Group-IB did not disclose the origin of the fraudulent campaign or the culprits behind it.

The Arabic-speaking countries in the Middle East affected by the scam included Saudi Arabia, the UAE, Kuwait, Jordan, Sudan, Morocco, Egypt, Bahrain, Iraq, Yemen, Palestine, Algeria, Lebanon, Qatar, Syria and Oman. It also affected some English-speaking users in Turkey and Nigeria, the report added.

The criminals stole personal information such as full names, phone numbers, home addresses, education details and the victims’ place of work.

Victims were asked to share the link to the malicious website with five to 20 WhatsApp contacts to claim their free gifts.

“The scammers do so to widen the pool of their potential victims,” said Mr Kravtsov and Mr Egorov.

“After the victim sends the required number of messages, they are redirected to another fraudulent resource … other lottery games [and] scam dating websites … in the worst-case scenario, victims may end up on a malicious or phishing website,” they added.

How does the scam work?

To attract victims to the scam websites, the criminals sent bulk WhatsApp texts and pop-up messages on different browsers.

The first Blogspot account related to the fraudsters was registered in August 2013. Account registrations peaked in 2018 and the threat actors continued creating new accounts until last year. On some of the accounts, the criminals continue to create fraudulent pages that hide behind the names and respectability of several brands, said Group-IB.

Users fall victim to the schemes by agreeing to take part in a promotion supposedly organised by a famous brand, a government organisation or a celebrity, said Mr Kravtsov and Mr Egorov.

“Victims are promised they could win a prize or money, play the ‘wheel of fortune’ or get a job by completing a survey.”

How to avoid these scams

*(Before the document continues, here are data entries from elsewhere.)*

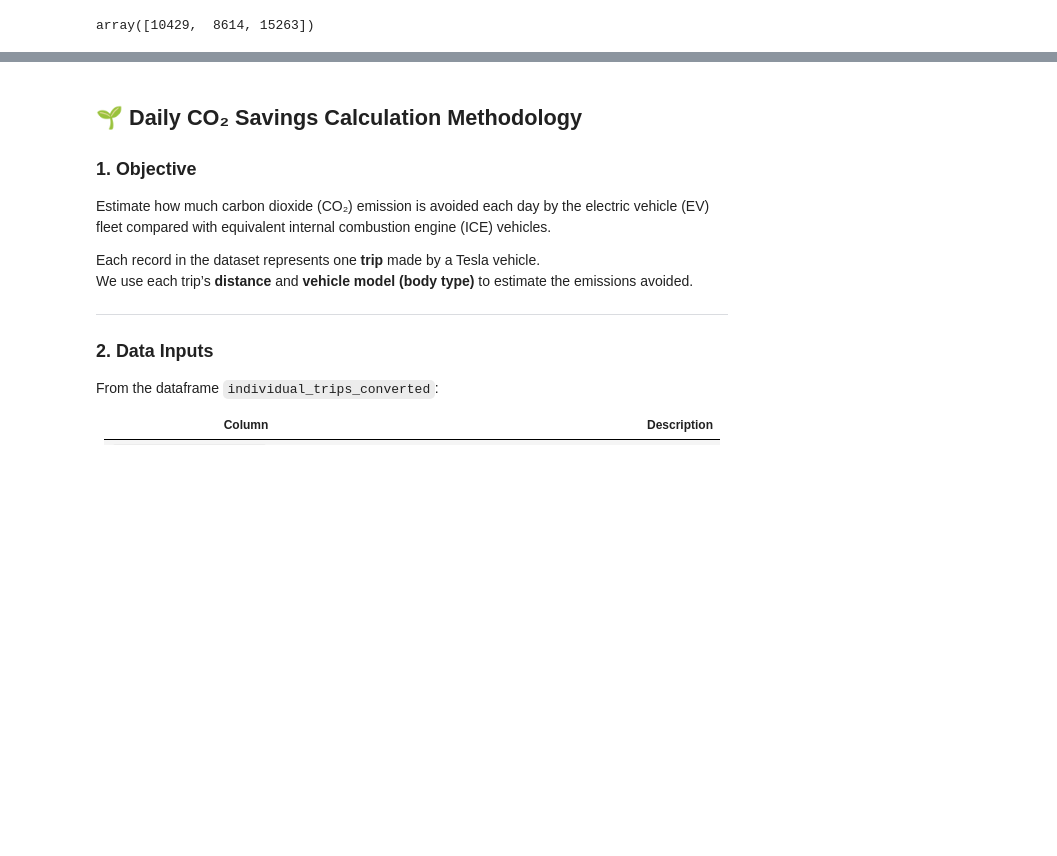
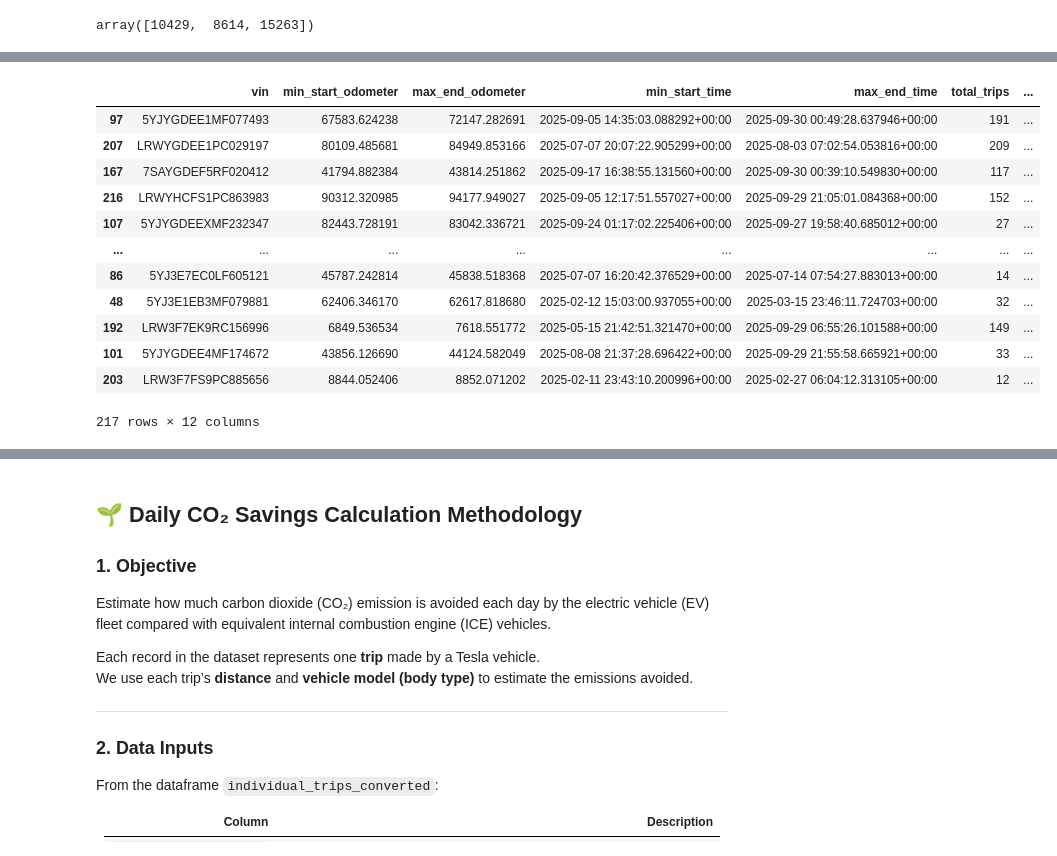
Before and after one commit to ZEVA-Global-Inc/ZEVA_data_storytelling, a Jupyter notebook: zeva_storytelling.ipynb, the cells around one changed output, grey strips where cells are left out. Cells and saved outputs as stored; diff of their text form; code cells hidden in the pictures; blank space fills up the shorter version.

```diff
--- a/zeva_storytelling.ipynb
+++ b/zeva_storytelling.ipynb
@@ -1162,0 +1287,16 @@ print(fleet_monthly_avg[['trip_month', 'total_distance_km', 'num_active_vehicles
+# %%
+filtered.sort_values(by='avg_km_per_day', ascending=False)
+# %% [output]
+|  | vin | min_start_odometer | max_end_odometer | min_start_time | max_end_time | total_trips | ... |
+| 97 | 5YJYGDEE1MF077493 | 67583.624238 | 72147.282691 | 2025-09-05 14:35:03.088292+00:00 | 2025-09-30 00:49:28.637946+00:00 | 191 | ... |
+| 207 | LRWYGDEE1PC029197 | 80109.485681 | 84949.853166 | 2025-07-07 20:07:22.905299+00:00 | 2025-08-03 07:02:54.053816+00:00 | 209 | ... |
+| 167 | 7SAYGDEF5RF020412 | 41794.882384 | 43814.251862 | 2025-09-17 16:38:55.131560+00:00 | 2025-09-30 00:39:10.549830+00:00 | 117 | ... |
+| 216 | LRWYHCFS1PC863983 | 90312.320985 | 94177.949027 | 2025-09-05 12:17:51.557027+00:00 | 2025-09-29 21:05:01.084368+00:00 | 152 | ... |
+| 107 | 5YJYGDEEXMF232347 | 82443.728191 | 83042.336721 | 2025-09-24 01:17:02.225406+00:00 | 2025-09-27 19:58:40.685012+00:00 | 27 | ... |
+| ... | ... | ... | ... | ... | ... | ... | ... |
+| 86 | 5YJ3E7EC0LF605121 | 45787.242814 | 45838.518368 | 2025-07-07 16:20:42.376529+00:00 | 2025-07-14 07:54:27.883013+00:00 | 14 | ... |
+| 48 | 5YJ3E1EB3MF079881 | 62406.346170 | 62617.818680 | 2025-02-12 15:03:00.937055+00:00 | 2025-03-15 23:46:11.724703+00:00 | 32 | ... |
+| 192 | LRW3F7EK9RC156996 | 6849.536534 | 7618.551772 | 2025-05-15 21:42:51.321470+00:00 | 2025-09-29 06:55:26.101588+00:00 | 149 | ... |
+| 101 | 5YJYGDEE4MF174672 | 43856.126690 | 44124.582049 | 2025-08-08 21:37:28.696422+00:00 | 2025-09-29 21:55:58.665921+00:00 | 33 | ... |
+| 203 | LRW3F7FS9PC885656 | 8844.052406 | 8852.071202 | 2025-02-11 23:43:10.200996+00:00 | 2025-02-27 06:04:12.313105+00:00 | 12 | ... |
+217 rows × 12 columns
```
Also changed, not shown: parts of 22 cells of this notebook.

  • Be cautious when following links that allegedly lead to the website of a specific company, celebrity or state agency and trust links from official resources only, such as verified accounts on social media or messenger applications, said Group-IB.
  • Enter confidential data and bank card details on trusted websites only.
  • Verify the information about promotions and giveaways on the official accounts of brands, state agencies or celebrities.
Updated: September 17, 2021, 5:45 PM